Entries shown:
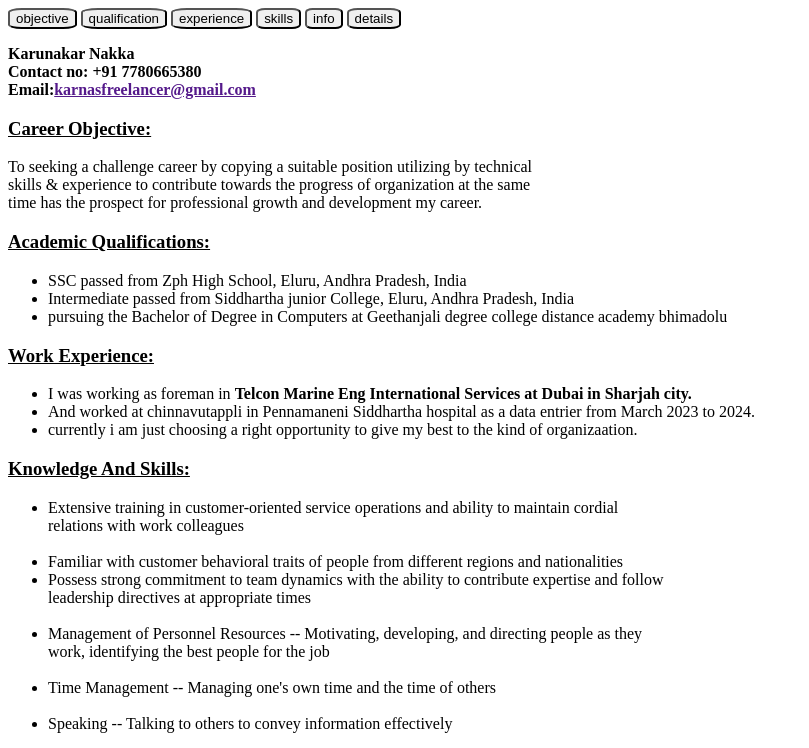
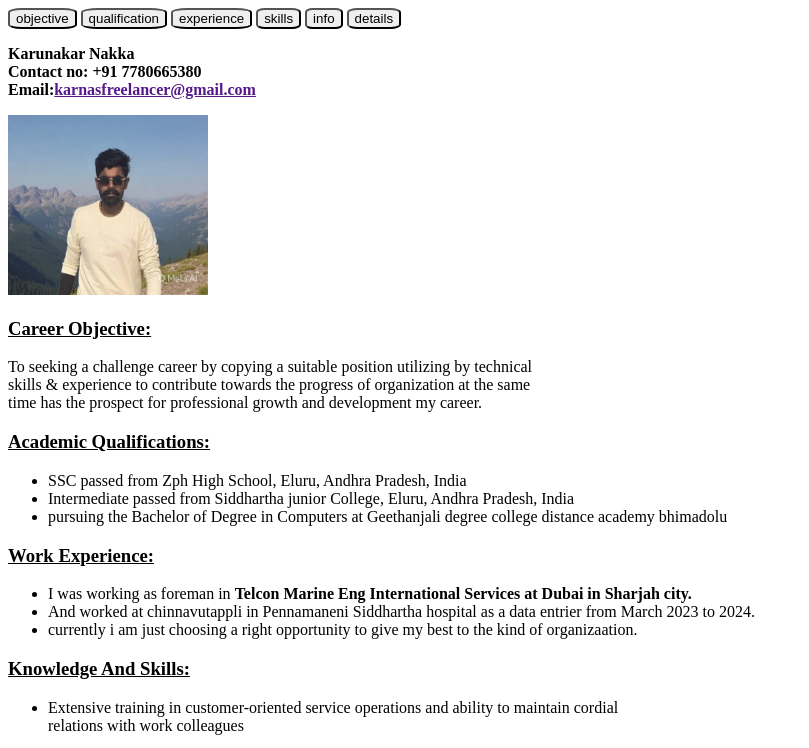
Before and after one commit to karnagk/my-cv-web, a plain HTML site: page index.html in a window 1280 px wide. Shown: the top 748 px of the page, without its empty margins (0-809 px from the left). Drawn offline with Linux system fonts and the light colour scheme.

Commit message:
pic changing

```diff
--- a/index.html
+++ b/index.html
@@ -49,6 +49,7 @@
     </p>
 </div>
 </section1>
+<img src="img.jpg (2).jpeg" alt="my picture" width="200px" height="180px">
 
 
 <section2>
```
Also changed, not shown: img.jpg (2).jpeg (added).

Exercise prompt:
Where does the word "html" occur in the records? Return every line that holds it.

Reply to the task:
Before and after one commit to karnagk/my-cv-web, a plain HTML site: page index.html in a window 1280 px wide. Shown: the top 748 px of the page, without its empty margins (0-809 px from the left). Drawn offline with Linux system fonts and the light colour scheme.
--- a/index.html
+++ b/index.html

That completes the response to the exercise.